A year ago Epidiah Ravachol came up with a game-related New Year’s resolution: play 51 different tabletop games in 2015 (he used the hashtag #51in15). He included all sorts of games: role-playing, card games, board games, miniatures games, etc., counting each title only once, no matter how many times he played it over the course of the year. A few days later Epidiah expanded on his resolution and posted cool badges for various challenges. I liked the idea and I started keeping track of my games in a spreadsheet. By December 31, I exceeded the target, ending up with 62 different games in my list. Let’s start with some summary numbers:

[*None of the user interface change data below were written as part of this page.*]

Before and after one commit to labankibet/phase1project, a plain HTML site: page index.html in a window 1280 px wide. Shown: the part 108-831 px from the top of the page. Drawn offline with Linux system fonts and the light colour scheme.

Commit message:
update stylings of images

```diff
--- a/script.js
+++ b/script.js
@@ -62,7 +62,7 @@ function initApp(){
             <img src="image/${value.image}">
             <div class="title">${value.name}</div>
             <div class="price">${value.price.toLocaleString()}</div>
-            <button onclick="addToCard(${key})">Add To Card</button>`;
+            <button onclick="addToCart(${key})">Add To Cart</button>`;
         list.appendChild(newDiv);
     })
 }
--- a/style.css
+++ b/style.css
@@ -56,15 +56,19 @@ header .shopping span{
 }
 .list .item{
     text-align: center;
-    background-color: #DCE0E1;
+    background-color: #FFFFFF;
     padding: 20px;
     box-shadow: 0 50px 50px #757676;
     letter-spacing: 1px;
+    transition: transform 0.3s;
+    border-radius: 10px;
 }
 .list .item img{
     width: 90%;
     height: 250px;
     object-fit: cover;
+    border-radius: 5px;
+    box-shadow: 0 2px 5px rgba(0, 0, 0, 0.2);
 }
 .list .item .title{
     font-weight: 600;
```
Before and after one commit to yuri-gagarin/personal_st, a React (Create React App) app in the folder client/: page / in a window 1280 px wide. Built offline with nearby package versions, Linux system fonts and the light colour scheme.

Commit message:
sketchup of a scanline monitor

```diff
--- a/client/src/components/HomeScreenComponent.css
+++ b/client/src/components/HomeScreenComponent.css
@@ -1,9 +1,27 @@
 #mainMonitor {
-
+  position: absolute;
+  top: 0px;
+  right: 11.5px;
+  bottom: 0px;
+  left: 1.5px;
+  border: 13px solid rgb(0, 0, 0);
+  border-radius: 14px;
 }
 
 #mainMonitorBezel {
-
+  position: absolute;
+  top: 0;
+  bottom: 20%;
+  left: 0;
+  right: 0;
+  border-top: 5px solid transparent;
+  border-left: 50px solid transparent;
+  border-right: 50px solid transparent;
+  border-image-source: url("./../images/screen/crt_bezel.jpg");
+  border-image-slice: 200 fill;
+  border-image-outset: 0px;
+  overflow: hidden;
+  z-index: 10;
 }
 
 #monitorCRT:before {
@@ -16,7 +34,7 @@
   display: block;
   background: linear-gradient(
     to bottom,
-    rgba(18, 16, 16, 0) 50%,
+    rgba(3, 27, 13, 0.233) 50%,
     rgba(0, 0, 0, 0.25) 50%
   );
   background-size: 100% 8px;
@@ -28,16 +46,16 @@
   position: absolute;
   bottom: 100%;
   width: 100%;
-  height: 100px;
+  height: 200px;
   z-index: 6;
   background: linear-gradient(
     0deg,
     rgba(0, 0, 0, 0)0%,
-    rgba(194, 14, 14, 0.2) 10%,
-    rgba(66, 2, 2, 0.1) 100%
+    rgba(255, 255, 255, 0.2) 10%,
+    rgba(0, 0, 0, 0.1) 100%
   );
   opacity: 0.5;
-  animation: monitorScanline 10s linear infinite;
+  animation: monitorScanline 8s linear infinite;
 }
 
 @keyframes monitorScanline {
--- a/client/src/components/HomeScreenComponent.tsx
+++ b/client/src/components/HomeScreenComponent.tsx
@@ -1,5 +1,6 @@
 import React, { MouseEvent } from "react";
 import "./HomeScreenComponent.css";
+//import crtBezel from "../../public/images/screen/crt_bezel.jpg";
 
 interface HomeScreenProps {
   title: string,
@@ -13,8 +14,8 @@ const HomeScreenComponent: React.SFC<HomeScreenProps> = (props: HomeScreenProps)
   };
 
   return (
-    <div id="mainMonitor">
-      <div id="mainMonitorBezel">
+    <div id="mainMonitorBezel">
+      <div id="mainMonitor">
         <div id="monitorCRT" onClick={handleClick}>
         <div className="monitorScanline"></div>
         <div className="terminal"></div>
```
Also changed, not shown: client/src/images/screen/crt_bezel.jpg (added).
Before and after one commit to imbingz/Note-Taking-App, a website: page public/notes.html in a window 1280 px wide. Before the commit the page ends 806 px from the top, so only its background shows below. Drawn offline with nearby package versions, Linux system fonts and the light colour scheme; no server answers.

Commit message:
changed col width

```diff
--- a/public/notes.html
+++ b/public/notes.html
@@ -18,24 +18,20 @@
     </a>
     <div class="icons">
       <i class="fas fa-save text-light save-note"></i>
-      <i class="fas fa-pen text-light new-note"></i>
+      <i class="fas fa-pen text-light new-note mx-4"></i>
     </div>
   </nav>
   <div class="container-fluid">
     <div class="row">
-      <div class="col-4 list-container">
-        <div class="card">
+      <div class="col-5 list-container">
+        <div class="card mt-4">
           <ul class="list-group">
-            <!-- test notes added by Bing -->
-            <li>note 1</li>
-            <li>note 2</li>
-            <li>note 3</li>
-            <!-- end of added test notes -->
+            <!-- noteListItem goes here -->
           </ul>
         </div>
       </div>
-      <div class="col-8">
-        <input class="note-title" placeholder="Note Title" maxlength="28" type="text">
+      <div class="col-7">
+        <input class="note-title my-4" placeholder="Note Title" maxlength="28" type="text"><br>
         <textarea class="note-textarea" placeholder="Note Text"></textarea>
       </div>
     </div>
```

My game types were divided about equally between tactical and strategic play (5 miniatures games, 12 board games, 13 card games for a total of 30) and narrative play (25 role-playing games, 6 storytelling games, and one live-action role-playing game or LARP, for a total of 32).
- For clarification of the latter, games I labelled “storytelling” rather than “role-playing” included The Quiet Year, Fiasco, Monster Draft, Durance, Hobbit Tales from the Green Dragon Inn, and Bluebeard’s Bride. But honestly, the difference is subjective — I was only trying to explore the data for patterns.
- Similarly, the distinctions between board games and miniatures games or board games and card games can be blurry, such as in games like Robo Rally, Galactic Strike Force, or The Grizzled.
Regarding some categories Epidiah created badges for:
- I played 16 different games that play under 30 minutes (such as the Mint Tin games, Coup, or Hanabi.) Five were board games and 11 were card games.
- I played (or ran as game-master) 16 different games with more than five players. Of these, one was a card game, one was a board game, two were storytelling games and 12 were RPGs.
- Seven were designed by a woman: two of these were storytelling games and five were RPGs. I wish that count was higher and I will keep working at it.
- I had a horse in the race! I ran several games of War of Ashes: Fate of Agaptus at conventions.
But here is the thing that I’m really proud of:
- No less than 44 of these 62 different games (71%) were new to me: I had never played them before 2015.
- And of these new games, 9 were playtests (20.5% of the new games or 14.5% of the year’s total.)
Here is what my list looked like (after the cut): Continue reading “How my “51 in 15” turned out”